Pathogenic variants in the SLC45A2 gene (previously called MATP and AIM1) are known to cause autosomal recessive oculocutaneous albinism type 4 (OCA4) which is characterized by the ocular changes found in all types of albinism (see introduction above) along with hypopigmentation of the skin and hair. The clinical presentation of OCA4 and OCA2 are very similar; however, OCA4 has a higher prevalence in the Japanese population.
Pathogenic variants in the GPR143 gene are known to cause X-linked ocular albinism type 1 (OA1, also known as Nettleship-Falls ocular albinism or XLOA) which, in males, is characterized by the ocular changes found in all types of albinism (see introduction above) along with non-progressive vision loss, strabismus, and generally minor skin findings. Carrier females may show a characteristic mosaic pigmentation pattern of the retinal pigment epithelium.
• Daiger et al. (1998) Invest Ophthalmol Vis Sci 39:S295.
• Emory and Rimoin\'s Principles and Practice of Medical Genetics, 5th Edition
This test is indicated for:
- Confirmation of a clinical diagnosis of albinism.
- Carrier testing in adults with a family history albinism.
Next Generation Sequencing: In-solution hybridization of all coding exons is performed on the patient's genomic DNA. Although some deep intronic regions may also be analyzed, this assay is not meant to interrogate most promoter regions, deep intronic regions, or other regulatory elements, and does not detect single or multi-exon deletions or duplications. Direct sequencing of the captured regions is performed using next generation sequencing. The patient's gene sequences are then compared to a standard reference sequence. Potentially causative variants and areas of low coverage are Sanger-sequenced. Sequence variations are classified as pathogenic, likely pathogenic, benign, likely benign, or variants of unknown significance. Variants of unknown significance may require further studies of the patient and/or family members.

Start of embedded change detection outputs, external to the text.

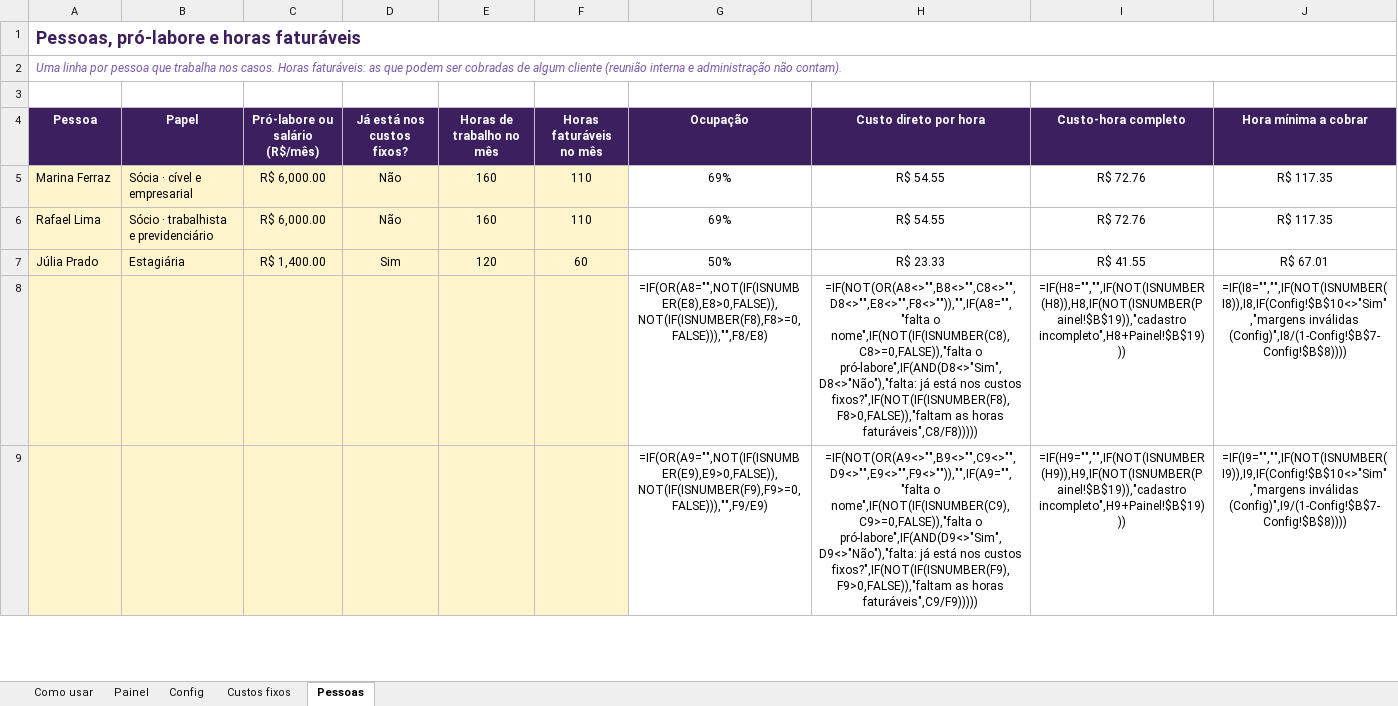
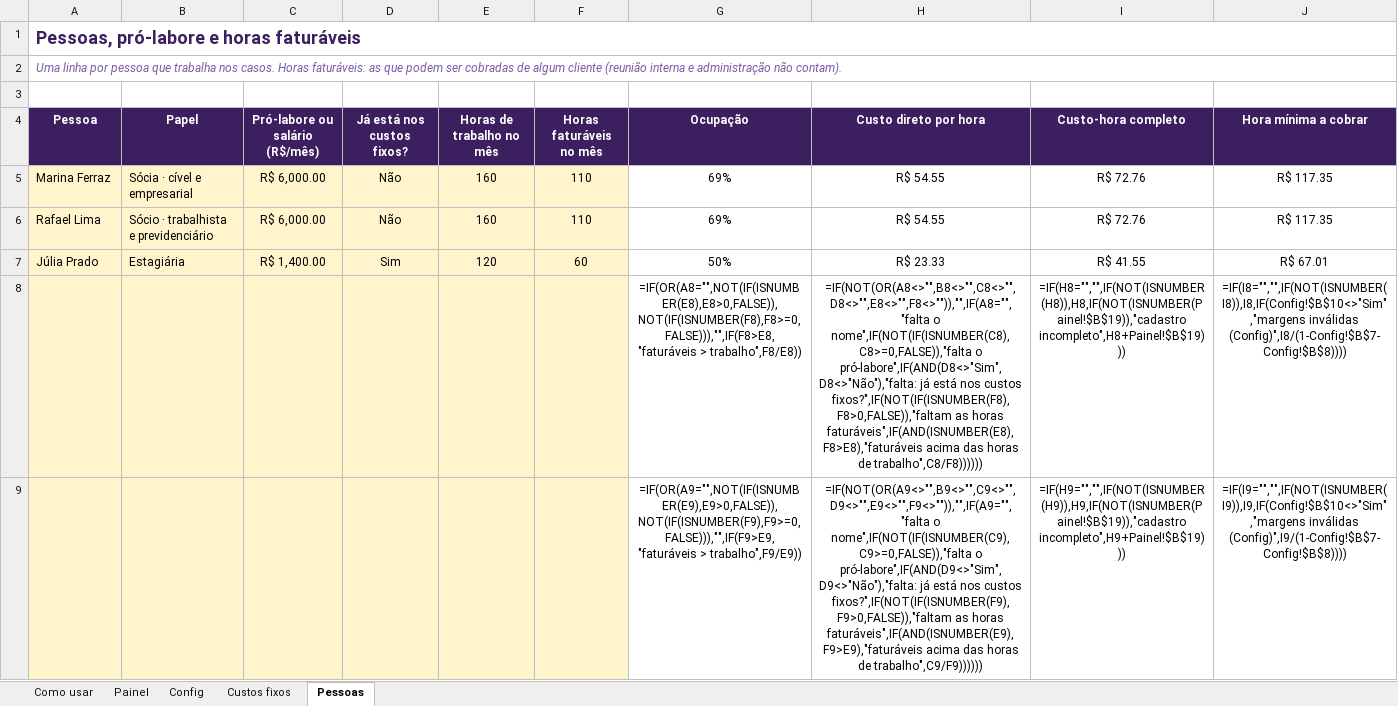
Before and after one commit to eduardomtzz/claude-code, an Excel workbook: projetos/gestao-ia-planilhas/produto/kit-advogados/entrega/05-custo-hora.xlsx, sheet Pessoas, drawn as a sheet; only a part is shown; values as stored, in another font and other column widths than the file's, no borders; formulas without a stored value are shown as written; the diff covers the shown part only; the diff names each change by its address in the sheet, - before the commit and + after, or states it on an @@ line.

```diff
--- a/projetos/gestao-ia-planilhas/produto/kit-advogados/entrega/05-custo-hora.xlsx (sheet Pessoas)
+++ b/projetos/gestao-ia-planilhas/produto/kit-advogados/entrega/05-custo-hora.xlsx (sheet Pessoas)
-G8 (Ocupação): =IF(OR(A8="",NOT(IF(ISNUMBER(E8),E8>0,FALSE)),NOT(IF(ISNUMBER(F8),F8>=0,FALSE))),"",F8/E8)
+G8 (Ocupação): =IF(OR(A8="",NOT(IF(ISNUMBER(E8),E8>0,FALSE)),NOT(IF(ISNUMBER(F8),F8>=0,FALSE))),"",IF(F8>E8,"faturáveis > trabalho",F8/E8))
-H8 (Custo direto por hora): …as horas faturáveis",C8/F8)))))
+H8 (Custo direto por hora): …as horas faturáveis",IF(AND(ISNUMBER(E8),F8>E8),"faturáveis acima das horas de trabalho",C8/F8))))))
-G9 (Ocupação): =IF(OR(A9="",NOT(IF(ISNUMBER(E9),E9>0,FALSE)),NOT(IF(ISNUMBER(F9),F9>=0,FALSE))),"",F9/E9)
+G9 (Ocupação): =IF(OR(A9="",NOT(IF(ISNUMBER(E9),E9>0,FALSE)),NOT(IF(ISNUMBER(F9),F9>=0,FALSE))),"",IF(F9>E9,"faturáveis > trabalho",F9/E9))
-H9 (Custo direto por hora): …as horas faturáveis",C9/F9)))))
+H9 (Custo direto por hora): …as horas faturáveis",IF(AND(ISNUMBER(E9),F9>E9),"faturáveis acima das horas de trabalho",C9/F9))))))
```
Also changed, not shown: 10 edited cells elsewhere in this sheet, sheet Painel, projetos/gestao-ia-planilhas/produto/kit-advogados/05-custo-hora.xlsx, projetos/gestao-ia-planilhas/produto/kit-medicos/06-precificacao.xlsx, 8 other files.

Copy Number Analysis: Comparative analysis of the NGS read depth (coverage) of the targeted regions of genes on this panel was performed to detect copy number variants (CNV). The accuracy of the detected variants is highly dependent on the size of the event, the sequence context and the coverage obtained for the targeted region. Due to these variables and limitations a minimum validated CNV size cannot be determined; however, single exon deletions and duplications are expected to be below the detection limit of this analysis.
Clinical Sensitivity: Unknown. Pathogenic variants in the promoter region, some pathogenic variants in the introns and other regulatory element pathogenic variants cannot be detected by this analysis. Results of molecular analysis should be interpreted in the context of the patient\'s clinical and/or biochemical phenotype.
Analytical sensitivity for sequence variant detection is ~99%.
Copy Number Analysis: The sensitivity and specificity of this method for CNV detection is highly dependent on the size of the event, sequence context and depth of coverage for the region involved. The assay is highly sensitive for CNVs of 500 base pairs or larger and those containing at least 3 exons. Smaller (< 500 base pairs) CNVs and those that involving only 1 or 2 exons may or may not be detected depending on the sequence context, size of exon(s) involved and depth of coverage.
Orangene™ Saliva Collection Kit used according to manufacturer instructions. Please contact EGL for a Saliva Collection Kit for patients that cannot provide a blood sample.
Isolation using the Perkin Elmer™Chemagen™ Chemagen™ Automated Extraction method or Qiagen™ Puregene kit for DNA extraction is recommended.
Infants and Young Children (<2 years of age): 2-3 ml
Children > 2 years of age to 10 years old: 3-5 ml
Older Children & Adults: 5-10 ml
Autopsy: 2-3 ml unclotted cord or cardiac blood
Please include fundus photographs, electroretinogram (ERG) findings, visual field findings, and visual acuity, if available, for expert review and clinical correlation with test results.
- Eye Disorders: Comprehensive Sequencing and Deletion/Duplication Panels.
- Albinism: Deletion/Duplication Panel.